J.D. shook his head.

Chris Larabee was a lucky man to have a friend like Buck Wilmington. And now he understood, too, something of Buck's answer to why he left the SEALs. "I just followed Chris," was Buck's stock answer. It made so much more sense now that J.D. finally understood just a little of the past that bound Chris and Buck so tightly together. And the sacrifices they had each made for their country, for their friends, and for each other.

He fished his wallet out of his pocket.

"I'd like to help you fix that tile," J.D. said. "For Chris," he added.

He peered in a moment at the dearth of cash inside it and then threw caution to the wind. What the heck, he thought, tossing a credit card down on top of the broken tile.

"Give it back when you're done," J.D. said pointedly. Then he turned and went off to his room, leaving his credit card, carte blanche, in Buck Wilmington's careful hands.

He didn't worry about the price.

Chris Larabee was worth it.

Just ask Buck.


Three weeks, half an op, 53 cups of coffee--give or take--, two goofs at Chris's house, and one application of a really good stain cleaner later, J.D. gawped at the credit card bill in his hand. It was amazing what the services of a good ceramic restoration specialist could cost.

He kept his mouth shut, though. He kept his mouth shut and went on with his days like it wasn't sitting there in his "to pay" box waiting to gobble up most of his next paycheck because Buck had spent two Sundays and three Saturdays in a row at Chris's house, and now there was a new red-cedar bench surrounding the hot tub, and a matching new bench rail traveling the perimeter of the newly expanded deck. And Buck had bragged happily about owning a piece of that deck after all the work he put into it. And because, unbelievably, there were three small square boards mounted on Styrofoam so they would float, each one with a glass-sized hole cut out of the center, which Buck thought he ought to get a patent for designing.

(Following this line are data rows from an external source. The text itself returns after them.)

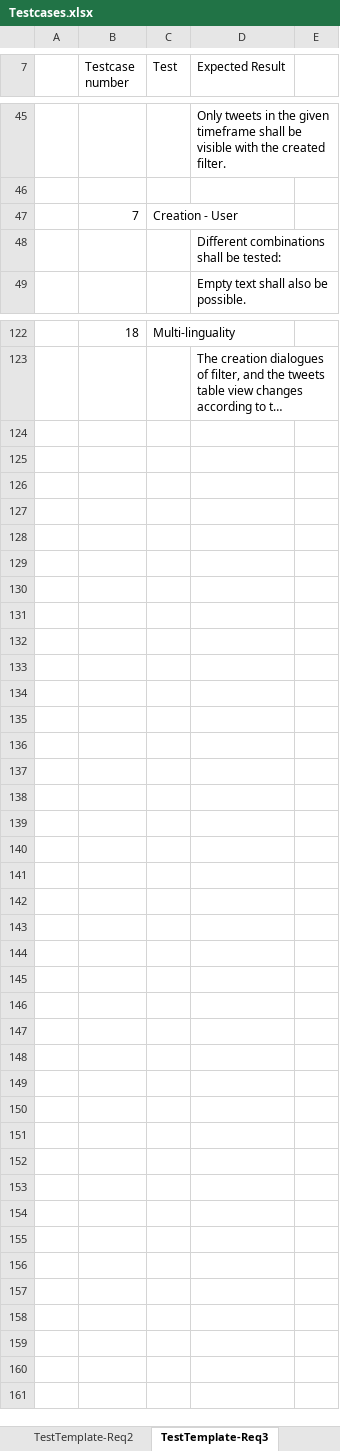
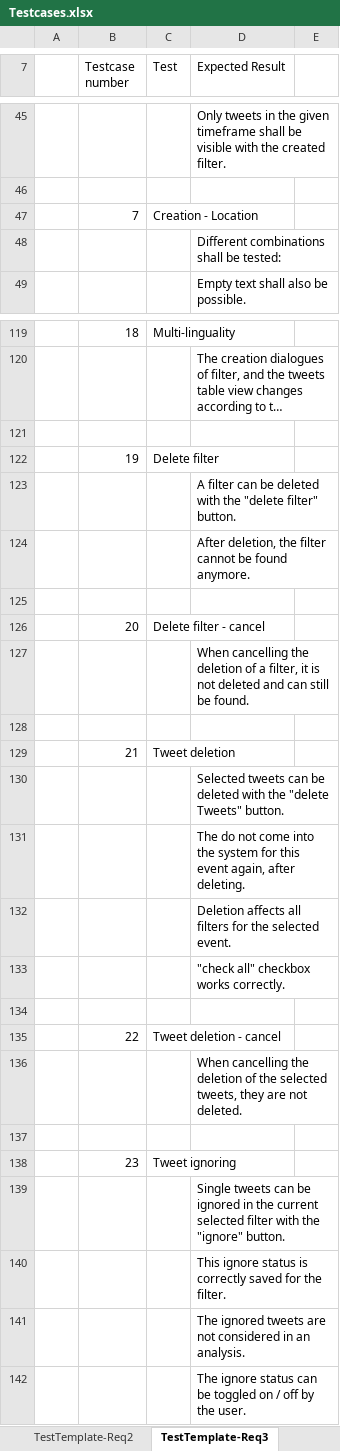
Before and after one commit to ARessmann/SE2, an Excel workbook: doc/projectFiles/Testcases.xlsx, sheet TestTemplate-Req3, drawn as a sheet; only a part is shown, gaps mark what is left out; long unchanged cells end in …; values as stored, in another font and other column widths than the file's, no borders; the diff covers the shown part only; the diff names each change by its address in the sheet, - before the commit and + after, or states it on an @@ line.

Commit message:
language texts updated. testcases and user documentation updated. manual test report added. defect table updated according to findings of test.

```diff
--- a/doc/projectFiles/Testcases.xlsx (sheet TestTemplate-Req3)
+++ b/doc/projectFiles/Testcases.xlsx (sheet TestTemplate-Req3)
-C47 (Test): Creation - User
+C47 (Test): Creation - Location
+row 121: (empty)
+row 122:  | 19 | Delete filter
+row 123:  |  |  | A filter can be deleted with the "delete filter" button.
+row 124:  |  |  | After deletion, the filter cannot be found anymore.
+row 125: (empty)
+row 126:  | 20 | Delete filter - cancel
+row 127:  |  |  | When cancelling the deletion of a filter, it is not deleted and can still be found.
+row 128: (empty)
+row 129:  | 21 | Tweet deletion
+row 130:  |  |  | Selected tweets can be deleted with the "delete Tweets" button.
+row 131:  |  |  | The do not come into the system for this event again, after deleting.
+row 132:  |  |  | Deletion affects all filters for the selected event.
+row 133:  |  |  | "check all" checkbox works correctly.
+row 134: (empty)
+row 135:  | 22 | Tweet deletion - cancel
+row 136:  |  |  | When cancelling the deletion of the selected tweets, they are not deleted.
+row 137: (empty)
+row 138:  | 23 | Tweet ignoring
+row 139:  |  |  | Single tweets can be ignored in the current selected filter with the "ignore" button.
+row 140:  |  |  | This ignore status is correctly saved for the filter.
+row 141:  |  |  | The ignored tweets are not considered in an analysis.
+row 142:  |  |  | The ignore status can be toggled on / off by the user.
```
Also changed, not shown: 3 removed rows and 4 edited cells elsewhere in this sheet, sheet TestTemplate-Req2, sheet TestTemplate-Req1, 9 other files.
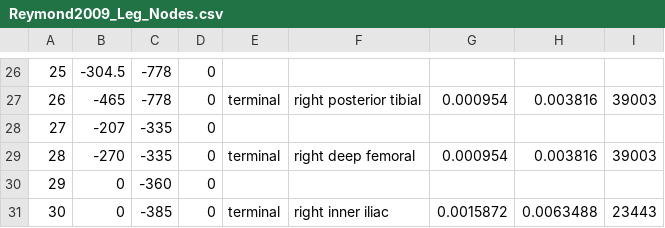
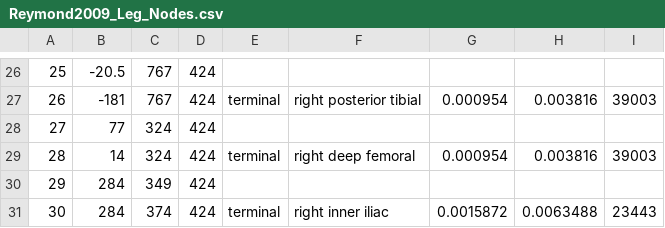
Before and after one commit to dladd/examples, a CSV file: FluidMechanics/NavierStokes/Coupled3D1D/input/Reymond1DIliacs/Reymond2009_Leg_Nodes.csv, drawn as a sheet; only a part is shown, gaps mark what is left out; the diff covers the shown part only; the diff names each change by its address in the sheet, - before the commit and + after, or states it on an @@ line.

```diff
--- a/FluidMechanics/NavierStokes/Coupled3D1D/input/Reymond1DIliacs/Reymond2009_Leg_Nodes.csv
+++ b/FluidMechanics/NavierStokes/Coupled3D1D/input/Reymond1DIliacs/Reymond2009_Leg_Nodes.csv
-B26: -304.5
+B26: -20.5
-C26:C27: -778
+C26:C27: 767
-D26:D31: 0
+D26:D31: 424
-B27: -465
+B27: -181
-B28: -207
+B28: 77
-C28:C29: -335
+C28:C29: 324
-B29: -270
+B29: 14
-B30:B31: 0
+B30:B31: 284
-C30: -360
+C30: 349
-C31: -385
+C31: 374
```
Also changed, not shown: 72 edited cells elsewhere in this file.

And because Buck insisted J.D. come along to view the finished product.

On the pretense of checking on the free anti-spyware software he had installed on Chris's computer, J.D. snuck away from Buck's bragging out on the porch, and Vin's lying bare-chested out on the bench rail, t-shirt snaked through a belt loop in his cutoff jeans, and Josiah's contented sigh as he test-drove one of the drink holders from inside the bubbling hot tub.

He found what he was looking for right away, there on the mantel above the den fireplace, shiny white and vivid black, a ten by ten ceramic tile with a doghouse on it, surrounded by cartoon debris and tiny signatures. Holding it carefully in both hands, he tilted it in the light. The restorer was good, all right. You couldn't even see the cracks in this light. Of course, for what she had charged, she had better be that good.

"J.D.!" Buck's voice hollered from the living room. "Get your ass out here."

He jerked and for one horrifying instant, he feared he might drop the tile. But he didn't. He put it carefully back on the shelf, holding it there for a second, just to be sure.

"What for?" he hollered back. But he went out into the living room all the same.

Chris and Buck were leaning side by side on the waist high railing that edged the older part of the deck. Legs crossed, elbows on the rail, bodies canted slightly toward each other, silhouetted in the late afternoon sun, all dark limb shapes and white teeth parted in smug grins.

"Vin here wants a rematch of that basketball game," Buck said happily.

Just for a minute, instead of the yard behind them, instead of the pasture beyond, J.D. saw the grey hull of a Navy ship and black face paint. He saw their identical smirks. And that weird fun house mirror image again.

"Sure," J.D. said, pointing at Chris and Buck. "As long as you two play on separate teams."

Both men's eyebrows quirked up as they glanced at each other.

Buck laughed and reached out to snare J.D.'s head in the crook of one arm. "I'm gonna kick your butt, Larabee," he said.

"That'll be the day, Wilmington," Chris replied, looking at Vin and jerking his head toward the driveway.

And J.D. grinned like a fool, knowing that somehow, even on separate teams, he and Vin would be the only ones who got their butts kicked. Buck and Chris would always be on the same side.

No matter what.